Harvard Health Letter

A possible brain food that you've probably never heard of

Choline may labor in obscurity — if you haven't heard of it, you're in the majority — but it's an essential nutrient that does important work in the body.

And now there's some research that lends some credence to claims that the nutrient may be something of a "brain food" that fends off cognitive decline in old age.

Choline (pronounced KO-lean) plays a critical role in a wide variety of biochemical chain reactions, including some that are necessary for very basic functions, like keeping cell membranes intact. It and a more familiar vitamin, folate, share a nutritional teeter-totter: the less folate in your diet, the more choline you need, because choline serves the same function as folate in several metabolic pathways.

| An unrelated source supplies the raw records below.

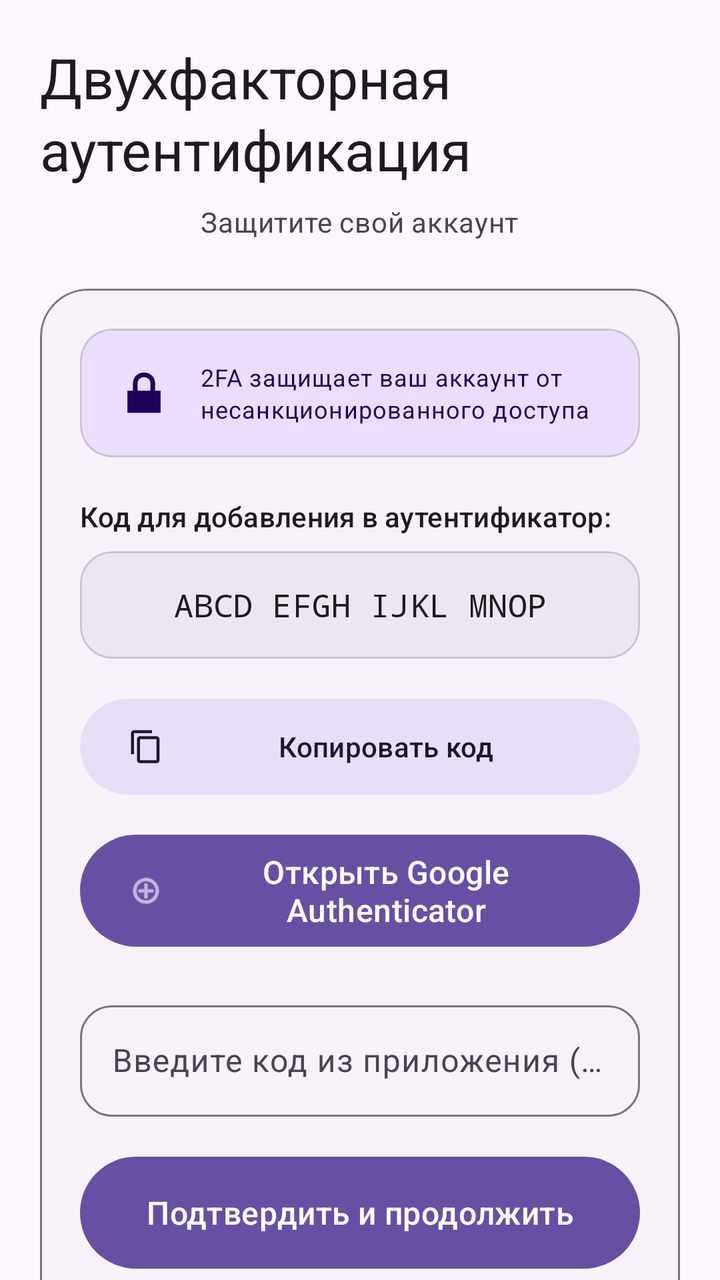
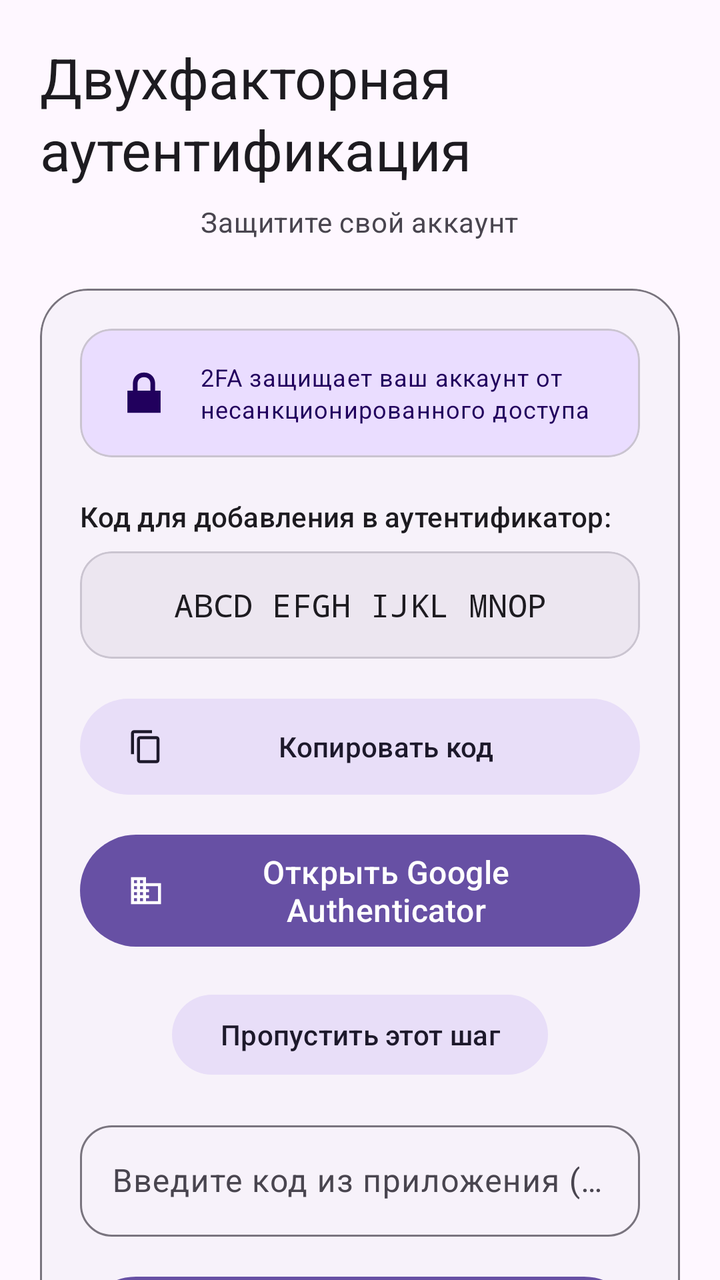

Screens rendered from an Android XML layout before and after an edit, with the pre-edit source and the edit as a unified diff.
<!-- AndroidManifest.xml: application theme Theme.BarkfluffClientAndroid -->
<!-- res/layout/step_register_08_2fa.xml -->
<?xml version="1.0" encoding="utf-8"?>
<androidx.core.widget.NestedScrollView xmlns:android="http://schemas.android.com/apk/res/android"
    xmlns:app="http://schemas.android.com/apk/res-auto"
    android:layout_width="match_parent"
    android:layout_height="match_parent"
    android:fillViewport="true">

    <LinearLayout
        android:layout_width="match_parent"
        android:layout_height="wrap_content"
        android:gravity="center"
        android:orientation="vertical"
        android:padding="20dp">

        
        <TextView
            android:layout_width="wrap_content"
            android:layout_height="wrap_content"
            android:layout_marginBottom="8dp"
            android:text="Двухфакторная аутентификация"
            android:textAppearance="?attr/textAppearanceHeadlineMedium"
            android:textColor="?attr/colorOnSurface" />

        
        <TextView
            android:layout_width="wrap_content"
            android:layout_height="wrap_content"
            android:layout_marginBottom="24dp"
            android:text="Защитите свой аккаунт"
            android:textAppearance="?attr/textAppearanceBodyMedium"
            android:textColor="?attr/colorOnSurfaceVariant" />

        
        <com.google.android.material.card.MaterialCardView
            android:layout_width="match_parent"
            android:layout_height="wrap_content"
            app:cardBackgroundColor="?attr/colorSurfaceContainerLow"
            app:cardCornerRadius="24dp"
            app:cardElevation="0dp"
            app:strokeColor="?attr/colorOutline"
            app:strokeWidth="1dp">

            <LinearLayout
                android:layout_width="match_parent"
                android:layout_height="wrap_content"
                android:orientation="vertical"
                android:padding="20dp">

            
            <com.google.android.material.card.MaterialCardView
                android:layout_width="match_parent"
                android:layout_height="wrap_content"
                android:layout_marginBottom="20dp"
                app:cardBackgroundColor="?attr/colorPrimaryContainer"
                app:cardCornerRadius="16dp"
                app:cardElevation="0dp">

                <LinearLayout
                    android:layout_width="match_parent"
                    android:layout_height="wrap_content"
                    android:gravity="center"
                    android:orientation="horizontal"
                    android:padding="16dp">

                    <ImageView
                        android:layout_width="32dp"
                        android:layout_height="32dp"
                        android:src="@android:drawable/ic_lock_lock"
                        app:tint="?attr/colorOnPrimaryContainer" />

                    <TextView
                        android:layout_width="0dp"
                        android:layout_height="wrap_content"
                        android:layout_marginStart="12dp"
                        android:layout_weight="1"
                        android:text="2FA защищает ваш аккаунт от несанкционированного доступа"
                        android:textAppearance="?attr/textAppearanceBodySmall"
                        android:textColor="?attr/colorOnPrimaryContainer" />

                </LinearLayout>

            </com.google.android.material.card.MaterialCardView>

            
            <TextView
                android:layout_width="wrap_content"
                android:layout_height="wrap_content"
                android:text="Код для добавления в аутентификатор:"
                android:textAppearance="?attr/textAppearanceLabelLarge"
                android:textColor="?attr/colorOnSurface" />

            <com.google.android.material.card.MaterialCardView
                android:layout_width="match_parent"
                android:layout_height="wrap_content"
                android:layout_marginTop="8dp"
                android:layout_marginBottom="16dp"
                app:cardBackgroundColor="?attr/colorSurfaceContainerHigh"
                app:cardCornerRadius="16dp"
                app:cardElevation="0dp">

                <TextView
                    android:id="@+id/twoFaSecretCode"
                    android:layout_width="match_parent"
                    android:layout_height="wrap_content"
                    android:fontFamily="monospace"
                    android:gravity="center"
                    android:padding="16dp"
                    android:text="ABCD EFGH IJKL MNOP"
                    android:textAppearance="?attr/textAppearanceTitleMedium"
                    android:textColor="?attr/colorOnSurface"
                    android:textIsSelectable="true" />

            </com.google.android.material.card.MaterialCardView>

            
            <com.google.android.material.button.MaterialButton
                android:id="@+id/copyCodeButton"
                style="@style/Widget.Material3.Button.TonalButton"
                android:layout_width="match_parent"
                android:layout_height="56dp"
                android:layout_marginBottom="12dp"
                android:text="Копировать код"
                android:textAllCaps="false"
                app:cornerRadius="28dp"
                app:icon="@drawable/ic_copy_content" />

            
            <com.google.android.material.button.MaterialButton
                android:id="@+id/openAuthenticatorButton"
                android:layout_width="match_parent"
                android:layout_height="64dp"
                android:text="Открыть Google Authenticator"
                android:textAllCaps="false"
                android:textAppearance="?attr/textAppearanceTitleMedium"
                app:cornerRadius="32dp"
                app:icon="@android:drawable/ic_menu_add" />

            
            <com.google.android.material.textfield.TextInputLayout
                android:id="@+id/otpCodeInputLayout"
                style="@style/Widget.Material3.TextInputLayout.OutlinedBox"
                android:layout_width="match_parent"
                android:layout_height="wrap_content"
                android:layout_marginTop="20dp"
                android:hint="Введите код из приложения (6 цифр)"
                app:boxCornerRadiusBottomEnd="16dp"
                app:boxCornerRadiusBottomStart="16dp"
                app:boxCornerRadiusTopEnd="16dp"
                app:boxCornerRadiusTopStart="16dp">

                <com.google.android.material.textfield.TextInputEditText
                    android:id="@+id/otpCodeEditText"
                    android:layout_width="match_parent"
                    android:layout_height="wrap_content"
                    android:inputType="number"
                    android:maxLength="6" />

            </com.google.android.material.textfield.TextInputLayout>

            <TextView
                android:id="@+id/otpErrorText"
                android:layout_width="wrap_content"
                android:layout_height="wrap_content"
                android:layout_marginTop="8dp"
                android:textColor="?attr/colorError"
                android:textAppearance="?attr/textAppearanceLabelSmall"
                android:visibility="gone" />

            
            <com.google.android.material.button.MaterialButton
                android:id="@+id/verifyOtpButton"
                android:layout_width="match_parent"
                android:layout_height="64dp"
                android:layout_marginTop="16dp"
                android:text="Подтвердить и продолжить"
                android:textAllCaps="false"
                android:textAppearance="?attr/textAppearanceTitleMedium"
                app:cornerRadius="32dp" />

            
            <com.google.android.material.button.MaterialButton
                android:id="@+id/skip2faButton"
                style="@style/Widget.Material3.Button.TextButton"
                android:layout_width="wrap_content"
                android:layout_height="wrap_content"
                android:layout_gravity="center_horizontal"
                android:layout_marginTop="8dp"
                android:text="Пропустить"
                android:textAllCaps="false" />

            </LinearLayout>

        </com.google.android.material.card.MaterialCardView>

    </LinearLayout>

</androidx.core.widget.NestedScrollView>
<!-- resources referenced by this layout -->
<resources>
  <!-- drawable ic_copy_content (drawable) -->
  <?xml version="1.0" encoding="utf-8"?>
  <vector xmlns:android="http://schemas.android.com/apk/res/android"
      android:width="24dp"
      android:height="24dp"
      android:viewportWidth="24"
      android:viewportHeight="24">
      <path
          android:fillColor="?attr/colorOnSurface"
          android:pathData="M16,1H4C2.9,1 2,1.9 2,3v14h2V3h12V1zM19,5H8C6.9,5 6,5.9 6,7v14c0,1.1 0.9,2 2,2h11c1.1,0 2,-0.9 2,-2V7C21,5.9 20.1,5 19,5zM19,21H8V7h11V21z"/>
  </vector>
  <style name="Theme.BarkfluffClientAndroid" parent="Base.Theme.BarkfluffClientAndroid" />
  <style name="Base.Theme.BarkfluffClientAndroid" parent="Theme.Material3.DayNight.NoActionBar">
          
          <item name="android:windowLayoutInDisplayCutoutMode" tools:targetApi="p">shortEdges</item>
          <item name="android:statusBarColor">@android:color/transparent</item>
          <item name="android:navigationBarColor">@android:color/transparent</item>
          <item name="android:windowBackground">?android:attr/colorBackground</item>
          
          
          <item name="shapeAppearanceSmallComponent">@style/ShapeAppearance.Material3.SmallComponent</item>
          <item name="shapeAppearanceMediumComponent">@style/ShapeAppearance.Material3.MediumComponent</item>
          <item name="shapeAppearanceLargeComponent">@style/ShapeAppearance.Material3.LargeComponent</item>
          
          
          <item name="textAppearanceDisplayLarge">@style/TextAppearance.Material3.DisplayLarge</item>
          <item name="textAppearanceHeadlineLarge">@style/TextAppearance.Material3.HeadlineLarge</item>
          <item name="textAppearanceTitleLarge">@style/TextAppearance.Material3.TitleLarge</item>
      </style>
</resources>

<!-- the commit's change to res/layout/step_register_08_2fa.xml (unified diff, before → after) -->
@@ -133,7 +133,19 @@
                 android:textAllCaps="false"
                 android:textAppearance="?attr/textAppearanceTitleMedium"
                 app:cornerRadius="32dp"
-                app:icon="@android:drawable/ic_menu_add" />
+                app:icon="@drawable/ic_grid" />
+
+            
+            <com.google.android.material.button.MaterialButton
+                android:id="@+id/skip2faButton"
+                style="@style/Widget.Material3.Button.TonalButton"
+                android:layout_width="wrap_content"
+                android:layout_height="wrap_content"
+                android:layout_gravity="center_horizontal"
+                android:layout_marginTop="16dp"
+                android:layout_marginBottom="8dp"
+                android:text="Пропустить этот шаг"
+                android:textAllCaps="false" />
 
             
             <com.google.android.material.textfield.TextInputLayout
@@ -141,7 +153,7 @@
                 style="@style/Widget.Material3.TextInputLayout.OutlinedBox"
                 android:layout_width="match_parent"
                 android:layout_height="wrap_content"
-                android:layout_marginTop="20dp"
+                android:layout_marginTop="8dp"
                 android:hint="Введите код из приложения (6 цифр)"
                 app:boxCornerRadiusBottomEnd="16dp"
                 app:boxCornerRadiusBottomStart="16dp"
@@ -172,21 +184,10 @@
                 android:layout_width="match_parent"
                 android:layout_height="64dp"
                 android:layout_marginTop="16dp"
-                android:text="Подтвердить и продолжить"
+                android:text="Далее"
                 android:textAllCaps="false"
                 android:textAppearance="?attr/textAppearanceTitleMedium"
                 app:cornerRadius="32dp" />
-
-            
-            <com.google.android.material.button.MaterialButton
-                android:id="@+id/skip2faButton"
-                style="@style/Widget.Material3.Button.TextButton"
-                android:layout_width="wrap_content"
-                android:layout_height="wrap_content"
-                android:layout_gravity="center_horizontal"
-                android:layout_marginTop="8dp"
-                android:text="Пропустить"
-                android:textAllCaps="false" />
 
             </LinearLayout>
 
<!-- resource entries referenced after the edit -->
@@ -10,6 +10,17 @@
       <path
           android:fillColor="?attr/colorOnSurface"
           android:pathData="M16,1H4C2.9,1 2,1.9 2,3v14h2V3h12V1zM19,5H8C6.9,5 6,5.9 6,7v14c0,1.1 0.9,2 2,2h11c1.1,0 2,-0.9 2,-2V7C21,5.9 20.1,5 19,5zM19,21H8V7h11V21z"/>
+  </vector>
+  <!-- drawable ic_grid (drawable) -->
+  <?xml version="1.0" encoding="utf-8"?>
+  <vector xmlns:android="http://schemas.android.com/apk/res/android"
+      android:width="24dp"
+      android:height="24dp"
+      android:viewportWidth="24"
+      android:viewportHeight="24">
+      <path
+          android:fillColor="?attr/colorOnSurface"
+          android:pathData="M12,7V3H2v18h20V7H12zM6,19H4v-2h2V19zM6,15H4v-2h2V15zM6,11H4V9h2V11zM6,7H4V5h2V7zM10,19H8v-2h2V19zM10,15H8v-2h2V15zM10,11H8V9h2V11zM10,7H8V5h2V7zM20,19h-8v-2h2v-2h-2v-2h2V11h-2V9h8V19z"/>
   </vector>
   <style name="Theme.BarkfluffClientAndroid" parent="Base.Theme.BarkfluffClientAndroid" />
   <style name="Base.Theme.BarkfluffClientAndroid" parent="Theme.Material3.DayNight.NoActionBar">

To continue reading this article, you must login.
  • Research health conditions
  • Check your symptoms
  • Prepare for a doctor's visit or test
  • Find the best treatments and procedures for you
  • Explore options for better nutrition and exercise
Learn more about the many benefits and features of joining Harvard Health Online »